WHAT THE TOKYO OLYMPIC MEDALS ARE MADE OUT OF
A gold medal is not actually made out of 100% gold. The last time the Olympics used all gold to make the gold medals was in the 1912 Stockholm games. This year’s gold medals only have six grams of gold plating on it and the rest is pure silver. The silver medal is made of pure silver while the bronze medal is made of red brass, which is 95% copper and 5% zinc.
Over 5000 medals were made for the Tokyo Olympics, which were designed by Junichi Kawanishi, the director of the Japan Sign Design Association and the Osaka Design Society, whose design for the medals won a competition against 400 other submissions from professional designers and design students around Japan. The medals are meant to represent the themes of light and brilliance. The design is meant to symbolize diversity while the brilliance of the medals signifies the warm glow of friendship.
In order to make the medals for the Tokyo Olympics, the Tokyo Organizing Committee of the Olympic and Paralympic Games actually used old and discarded electronic devices. All the metal that was needed to make the Tokyo Olympic medals were sourced through a project called Tokyo 2020 Medal Project. The initiative collected electronic devices from mobile phones to digital cameras, and laptops. The two-year project lasted from April 2017 to March 2019 as Japanese citizens donated their used and old devices. All in all, over six million phones were estimated to have been donated and 78,985 tons of devices were collected and melted down to come up with approximately 71 pounds of gold, 7700 pounds of silver, and 4850 pounds of bronze.
So, not only were the medals made from recycled materials, but it was also done through the help of regular Japanese citizens. Even the ribbon attached to the medal is environmentally friendly. When the ribbons were being made, they used chemically recycled polyester fibers, which produce less CO2.
OTHER SUSTAINABLE INITIATIVES
This is just one of the many ways Japan is making the 2020 Tokyo Olympics environmentally friendly. The Olympic torches, designed by Tokujin Yoshioka, were made from recycled construction waste from temporary housing used in the aftermath of the Japan earthquake and tsunami in 2011. The fire used in the relay torches and cauldron holding the Olympic flame was fueled by hydrogen instead of fossil gas.

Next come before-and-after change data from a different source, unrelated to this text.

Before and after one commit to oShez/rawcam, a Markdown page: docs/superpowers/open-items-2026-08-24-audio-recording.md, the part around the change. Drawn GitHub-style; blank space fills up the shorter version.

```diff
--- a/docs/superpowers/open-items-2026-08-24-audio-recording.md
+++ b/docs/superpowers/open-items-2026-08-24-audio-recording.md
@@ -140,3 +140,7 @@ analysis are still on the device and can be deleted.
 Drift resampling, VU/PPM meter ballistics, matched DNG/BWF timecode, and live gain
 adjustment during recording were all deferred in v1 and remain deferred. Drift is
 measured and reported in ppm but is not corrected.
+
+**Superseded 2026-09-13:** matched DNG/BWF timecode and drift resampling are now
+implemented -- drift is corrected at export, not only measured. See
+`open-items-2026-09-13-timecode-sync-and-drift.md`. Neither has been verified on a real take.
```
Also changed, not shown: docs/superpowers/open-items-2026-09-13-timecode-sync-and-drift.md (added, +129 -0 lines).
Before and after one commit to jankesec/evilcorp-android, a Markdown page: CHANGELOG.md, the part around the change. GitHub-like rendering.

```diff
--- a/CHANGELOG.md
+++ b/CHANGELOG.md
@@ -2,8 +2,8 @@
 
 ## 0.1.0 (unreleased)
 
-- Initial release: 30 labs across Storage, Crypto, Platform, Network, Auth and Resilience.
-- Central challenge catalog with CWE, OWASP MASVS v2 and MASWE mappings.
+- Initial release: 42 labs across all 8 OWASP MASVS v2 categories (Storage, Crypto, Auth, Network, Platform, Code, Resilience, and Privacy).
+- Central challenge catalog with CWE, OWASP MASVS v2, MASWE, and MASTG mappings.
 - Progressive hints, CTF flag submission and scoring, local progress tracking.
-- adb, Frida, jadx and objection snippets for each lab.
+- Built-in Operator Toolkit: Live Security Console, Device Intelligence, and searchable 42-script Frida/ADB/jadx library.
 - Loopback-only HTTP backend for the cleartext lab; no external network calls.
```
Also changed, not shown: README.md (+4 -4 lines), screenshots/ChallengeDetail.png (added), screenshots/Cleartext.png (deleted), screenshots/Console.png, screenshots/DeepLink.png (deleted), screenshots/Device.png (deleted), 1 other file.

There are also self-driving buses in the Olympic village. The electric e-Palette buses made by Toyota are powered by solar power and do not generate emissions.
Reply to @thejorgeromero I broke the cardboard bed… #tokyoolympics #tokyo2020 #olympics♬ Opportunity – Quvenzhané Wallis
Despite what has been said online, the famous (or infamous) cardboard beds used in the Olympic village are not meant to deter athletes from having sex. Instead, the use of cardboard was done to make them more sustainable. Japanese mattress company Airweave made over 18,000 cardboard beds for the games and are made with lightweight recycled cardboard that can be customized by the athletes.
The podiums where the winning athletes will wear their medals for the first time were made from over 24.5 tons of discarded household plastics. Asao Tokolo made the podiums and gathered the plastics through donations from the Japanese public. They were then recycled and turned into filaments, which were used to 3D print the podiums. It is estimated that over 400,000 thousand laundry detergent bottles were used to make the 98 podiums in the 2020 Tokyo Olympics.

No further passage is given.